Instagram became a social phenomenon because it allowed people to transform snapshots into magazine-worthy images and share them easily with friends. Thanks to the built-in filters, everyone looks a little younger, a bit prettier, and a lot more cover-worthy. But what was supposed to be a photo book, journal, or a good way to promote businesses at most, quickly became a source of depression and anxiety for many. A lot of my friends confessed to feel really bad when they saw photos of globe trotting celebrities. And that’s despite the fact that their jobs allow them to travel quite a fair bit too.
I didn’t want to wallow in self pity and so I recently made a promise to myself that I wouldn’t look at Instagram explore and would just stick to working on my own feed and only look through photos of people I actually know. I was able to follow through for three days before I couldn’t stand it any longer and was back at it on full swing.

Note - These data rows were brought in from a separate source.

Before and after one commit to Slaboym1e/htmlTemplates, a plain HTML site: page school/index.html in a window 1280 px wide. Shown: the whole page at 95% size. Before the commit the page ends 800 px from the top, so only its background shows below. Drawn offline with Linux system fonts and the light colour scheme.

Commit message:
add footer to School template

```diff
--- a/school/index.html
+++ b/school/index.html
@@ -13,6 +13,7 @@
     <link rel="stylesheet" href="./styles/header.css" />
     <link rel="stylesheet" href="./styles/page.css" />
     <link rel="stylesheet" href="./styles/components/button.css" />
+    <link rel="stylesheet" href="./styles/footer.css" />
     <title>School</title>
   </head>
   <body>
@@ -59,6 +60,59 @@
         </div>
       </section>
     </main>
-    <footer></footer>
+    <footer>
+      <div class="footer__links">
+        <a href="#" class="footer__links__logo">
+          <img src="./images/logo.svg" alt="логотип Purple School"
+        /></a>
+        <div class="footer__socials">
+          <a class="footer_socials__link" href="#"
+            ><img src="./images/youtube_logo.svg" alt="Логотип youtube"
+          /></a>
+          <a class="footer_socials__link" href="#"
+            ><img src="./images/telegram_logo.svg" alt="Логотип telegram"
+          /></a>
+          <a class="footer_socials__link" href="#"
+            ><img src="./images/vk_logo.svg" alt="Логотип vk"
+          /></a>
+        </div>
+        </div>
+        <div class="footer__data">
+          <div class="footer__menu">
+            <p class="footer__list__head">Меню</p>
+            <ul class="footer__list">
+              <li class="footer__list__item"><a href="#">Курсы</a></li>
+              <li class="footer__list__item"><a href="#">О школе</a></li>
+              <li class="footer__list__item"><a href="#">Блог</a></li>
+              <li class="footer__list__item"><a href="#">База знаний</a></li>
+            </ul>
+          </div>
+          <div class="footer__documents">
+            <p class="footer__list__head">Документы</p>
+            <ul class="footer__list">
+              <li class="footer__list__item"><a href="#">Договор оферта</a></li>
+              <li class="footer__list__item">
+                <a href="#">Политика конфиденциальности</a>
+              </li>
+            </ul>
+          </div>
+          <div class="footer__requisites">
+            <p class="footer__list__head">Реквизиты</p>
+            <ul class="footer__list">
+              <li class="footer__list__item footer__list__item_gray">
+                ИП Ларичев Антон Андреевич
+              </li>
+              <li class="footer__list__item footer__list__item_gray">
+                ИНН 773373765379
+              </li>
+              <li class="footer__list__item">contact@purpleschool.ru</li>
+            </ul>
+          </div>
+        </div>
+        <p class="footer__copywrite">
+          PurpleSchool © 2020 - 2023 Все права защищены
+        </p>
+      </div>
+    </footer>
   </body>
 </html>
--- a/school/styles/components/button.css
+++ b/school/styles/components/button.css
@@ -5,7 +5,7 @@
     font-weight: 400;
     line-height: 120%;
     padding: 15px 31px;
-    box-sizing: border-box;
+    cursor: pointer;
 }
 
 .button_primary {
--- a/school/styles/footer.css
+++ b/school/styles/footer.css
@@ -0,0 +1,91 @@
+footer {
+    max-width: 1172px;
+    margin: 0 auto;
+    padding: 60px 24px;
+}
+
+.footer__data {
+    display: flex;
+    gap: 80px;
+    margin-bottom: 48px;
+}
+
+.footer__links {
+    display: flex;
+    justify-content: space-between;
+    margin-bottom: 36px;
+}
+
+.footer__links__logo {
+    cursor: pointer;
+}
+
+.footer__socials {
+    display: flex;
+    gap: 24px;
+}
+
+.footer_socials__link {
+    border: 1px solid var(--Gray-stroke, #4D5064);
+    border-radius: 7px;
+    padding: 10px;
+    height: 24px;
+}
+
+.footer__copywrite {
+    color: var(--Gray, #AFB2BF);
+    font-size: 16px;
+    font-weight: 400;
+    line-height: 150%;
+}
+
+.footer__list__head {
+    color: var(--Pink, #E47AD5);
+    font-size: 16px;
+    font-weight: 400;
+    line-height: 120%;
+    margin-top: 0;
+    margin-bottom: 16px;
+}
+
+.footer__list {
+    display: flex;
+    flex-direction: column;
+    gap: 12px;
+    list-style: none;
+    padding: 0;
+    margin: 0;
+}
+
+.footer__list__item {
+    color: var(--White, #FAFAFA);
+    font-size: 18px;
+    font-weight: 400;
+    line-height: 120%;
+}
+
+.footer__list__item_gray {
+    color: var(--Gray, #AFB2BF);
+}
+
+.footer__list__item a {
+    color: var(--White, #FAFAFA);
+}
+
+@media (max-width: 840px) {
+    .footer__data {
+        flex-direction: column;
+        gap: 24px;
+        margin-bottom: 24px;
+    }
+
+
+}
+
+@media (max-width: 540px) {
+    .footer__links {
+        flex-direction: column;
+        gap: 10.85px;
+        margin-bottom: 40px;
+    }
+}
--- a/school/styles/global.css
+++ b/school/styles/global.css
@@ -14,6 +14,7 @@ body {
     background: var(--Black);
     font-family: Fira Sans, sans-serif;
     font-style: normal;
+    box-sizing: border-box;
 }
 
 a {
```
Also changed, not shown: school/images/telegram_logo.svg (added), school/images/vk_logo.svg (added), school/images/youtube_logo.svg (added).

Then I went ahead and deleted the Instagram app from my phone. I thought going cold turkey might be the best way to go back to being grateful about life and work to make it better, out of a desire for self-improvement and not a feeling of spite. But even that only lasted a week. I had a couple of Instagram-worthy shots and I desperately wanted to post them, and the app was reinstalled.
Photo Courtesy: ipsynopenstudios.com
But ever since then, I have been making a conscious effort to not drool over celebrity pictures and I found a really good way of using Instagram creatively. Turns out, there are so many fun and uplifting Instagram challenges and hashtags. You can #OOTD your favorite outfits and get excited about picking out clothes again, #Project365 challenges you to snap a photo every day, or #Blessed will get you thinking about what you are really thankful for. I have been challenging myself to follow a trend for a month or two and then move on to another and it has managed to change my perspective on Instagram quite a bit. I’m more focused on myself now rather than others and that’s such a respite.